"It's a very unusual way they've been fitted together-possibly unique in Chicago," says Nancy Joyce, the Koenig & Strey GMAC agent representing the Langs. In 2000, the Haffners sold the newer house for $8.1 million to Ron Chez, an investor, and his wife, Katherine, a real-estate agent; with design help from Marvin Herman & Associates and Suzanne Lovell, those new owners reworked the interior in an art deco motif, adding plaster moldings and two new staircases, among other things. Now ready to sell, they are represented by Jeri Dry and Jennifer Ames of Coldwell Banker.
A west-suburban "spec" house chock full of special features sets a sales record
|Photograph: Dennis Rodkin|
List price: $4.975 million
Sale price: $5.038 million

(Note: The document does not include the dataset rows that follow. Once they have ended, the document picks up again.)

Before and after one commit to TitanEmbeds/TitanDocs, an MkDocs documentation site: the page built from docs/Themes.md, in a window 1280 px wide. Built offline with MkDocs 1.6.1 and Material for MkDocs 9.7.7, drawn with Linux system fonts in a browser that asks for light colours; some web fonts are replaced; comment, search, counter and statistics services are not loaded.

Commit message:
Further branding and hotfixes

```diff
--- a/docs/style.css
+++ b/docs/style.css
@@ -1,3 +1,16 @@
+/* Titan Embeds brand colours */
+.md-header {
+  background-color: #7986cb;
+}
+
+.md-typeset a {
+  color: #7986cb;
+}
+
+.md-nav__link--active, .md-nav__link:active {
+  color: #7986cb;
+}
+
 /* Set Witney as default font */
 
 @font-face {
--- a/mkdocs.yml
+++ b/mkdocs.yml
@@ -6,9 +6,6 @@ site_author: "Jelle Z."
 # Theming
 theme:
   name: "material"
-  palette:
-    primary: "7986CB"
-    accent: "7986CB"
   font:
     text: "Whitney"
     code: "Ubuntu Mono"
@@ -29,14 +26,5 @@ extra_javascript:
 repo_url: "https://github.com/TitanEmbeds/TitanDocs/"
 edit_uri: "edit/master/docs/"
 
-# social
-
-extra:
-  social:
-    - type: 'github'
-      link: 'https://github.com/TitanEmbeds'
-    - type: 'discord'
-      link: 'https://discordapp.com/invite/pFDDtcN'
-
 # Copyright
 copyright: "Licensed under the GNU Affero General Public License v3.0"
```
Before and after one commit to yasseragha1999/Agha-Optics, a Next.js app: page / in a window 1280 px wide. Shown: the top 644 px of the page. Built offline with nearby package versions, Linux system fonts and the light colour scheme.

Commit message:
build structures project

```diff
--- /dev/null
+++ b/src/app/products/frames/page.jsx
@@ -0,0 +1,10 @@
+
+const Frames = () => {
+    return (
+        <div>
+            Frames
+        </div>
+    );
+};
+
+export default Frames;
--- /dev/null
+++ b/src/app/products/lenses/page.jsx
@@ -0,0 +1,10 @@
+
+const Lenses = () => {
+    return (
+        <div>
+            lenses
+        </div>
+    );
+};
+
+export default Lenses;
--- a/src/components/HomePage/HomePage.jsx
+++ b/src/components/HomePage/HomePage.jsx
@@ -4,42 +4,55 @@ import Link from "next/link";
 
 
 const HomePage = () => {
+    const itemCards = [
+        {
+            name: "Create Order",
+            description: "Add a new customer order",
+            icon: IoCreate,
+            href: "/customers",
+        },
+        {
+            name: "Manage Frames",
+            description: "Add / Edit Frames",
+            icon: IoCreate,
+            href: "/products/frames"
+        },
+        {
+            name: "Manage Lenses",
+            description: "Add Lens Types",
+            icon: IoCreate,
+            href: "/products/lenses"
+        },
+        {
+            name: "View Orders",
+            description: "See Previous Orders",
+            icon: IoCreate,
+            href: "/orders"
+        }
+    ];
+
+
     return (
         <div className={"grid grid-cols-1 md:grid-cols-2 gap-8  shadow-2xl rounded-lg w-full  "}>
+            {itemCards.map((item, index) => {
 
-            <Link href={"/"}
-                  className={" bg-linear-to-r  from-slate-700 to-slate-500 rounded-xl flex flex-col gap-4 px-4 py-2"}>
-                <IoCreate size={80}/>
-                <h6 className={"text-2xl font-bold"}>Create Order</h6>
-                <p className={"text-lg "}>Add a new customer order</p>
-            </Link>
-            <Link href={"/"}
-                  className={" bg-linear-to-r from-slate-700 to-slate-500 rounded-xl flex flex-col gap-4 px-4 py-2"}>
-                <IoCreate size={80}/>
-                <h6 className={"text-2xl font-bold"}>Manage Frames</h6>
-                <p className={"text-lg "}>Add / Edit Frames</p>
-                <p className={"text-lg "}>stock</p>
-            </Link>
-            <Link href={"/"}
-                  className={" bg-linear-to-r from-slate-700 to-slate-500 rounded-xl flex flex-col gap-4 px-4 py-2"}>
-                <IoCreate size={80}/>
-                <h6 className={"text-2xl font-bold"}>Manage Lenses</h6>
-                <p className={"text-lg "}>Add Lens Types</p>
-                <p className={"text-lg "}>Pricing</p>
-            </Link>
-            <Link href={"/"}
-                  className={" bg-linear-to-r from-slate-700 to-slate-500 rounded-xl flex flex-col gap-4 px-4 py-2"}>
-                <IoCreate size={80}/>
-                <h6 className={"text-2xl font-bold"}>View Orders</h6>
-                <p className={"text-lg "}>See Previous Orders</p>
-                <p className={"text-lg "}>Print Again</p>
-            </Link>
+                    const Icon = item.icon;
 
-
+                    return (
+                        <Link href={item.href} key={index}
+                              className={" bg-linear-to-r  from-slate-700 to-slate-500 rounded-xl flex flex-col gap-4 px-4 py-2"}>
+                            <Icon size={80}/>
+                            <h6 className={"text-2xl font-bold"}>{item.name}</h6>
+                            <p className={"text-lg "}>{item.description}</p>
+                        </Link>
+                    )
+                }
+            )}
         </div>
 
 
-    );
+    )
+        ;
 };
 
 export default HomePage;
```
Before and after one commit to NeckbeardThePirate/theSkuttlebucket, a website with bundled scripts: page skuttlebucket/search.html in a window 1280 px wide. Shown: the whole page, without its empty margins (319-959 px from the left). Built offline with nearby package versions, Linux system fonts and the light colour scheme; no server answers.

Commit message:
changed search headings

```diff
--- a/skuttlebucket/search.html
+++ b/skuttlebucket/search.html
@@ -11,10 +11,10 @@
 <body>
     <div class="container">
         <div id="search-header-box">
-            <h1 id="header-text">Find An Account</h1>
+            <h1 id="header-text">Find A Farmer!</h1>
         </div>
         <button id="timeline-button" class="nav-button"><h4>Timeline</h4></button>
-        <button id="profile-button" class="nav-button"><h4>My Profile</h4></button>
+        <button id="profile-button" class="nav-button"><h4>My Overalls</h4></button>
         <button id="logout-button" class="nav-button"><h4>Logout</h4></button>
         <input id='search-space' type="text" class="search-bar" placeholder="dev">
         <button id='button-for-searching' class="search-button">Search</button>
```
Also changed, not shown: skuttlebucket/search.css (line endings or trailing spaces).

With its cupola, shutters, buttresses, and stucco-and-stone chimneys, this new Hinsdale home has all the charms of a fairy-tale cottage-albeit a really big, expensive one. The 8,400-square-foot, six-bedroom house, designed by Patrick Fortelka of Charles Vincent George Design Group in Naperville, set a record for the sale of a "speculative" home in Hinsdale when its builder, Jim McMahon, sold the place for $5.038 million this past September.
In "spec" homes-a house built without a buyer already lined up-builders often hold back, for fear of putting in some custom touch that the eventual buyer won't want. McMahon took the opposite route, adding a rich array of features, including an interior courtyard, a soaring beamed ceiling in the family room, a 720-bottle wine cellar, and a stone fireplace-one of seven throughout-in the entry hall.
This was McMahon's second Hinsdale project to sell for more than $5 million in 2006 (the name of the buyer did not appear in public records for the sale). He has another spec house going up four blocks away-priced at $5.575 million.
A Brick Uptick
Turns out, the third little pig was not only safer, but better off financially. A study by the University of Michigan's urban planning and architecture department for the Brick Industry Association found that when towns require brick in houses, shops, and other buildings, everybody there reaps a financial reward. According to the study, two Chicago suburbs that require some brick (Orland Park and Tinley Park) have consistently higher property-value increases and municipal sales-tax revenues than two other suburbs that don't (Streamwood and Hoffman Estates). "People make locational choices, and they lean toward the services and homes in communities with brick," says Jason Beske, the brick group's director of community planning.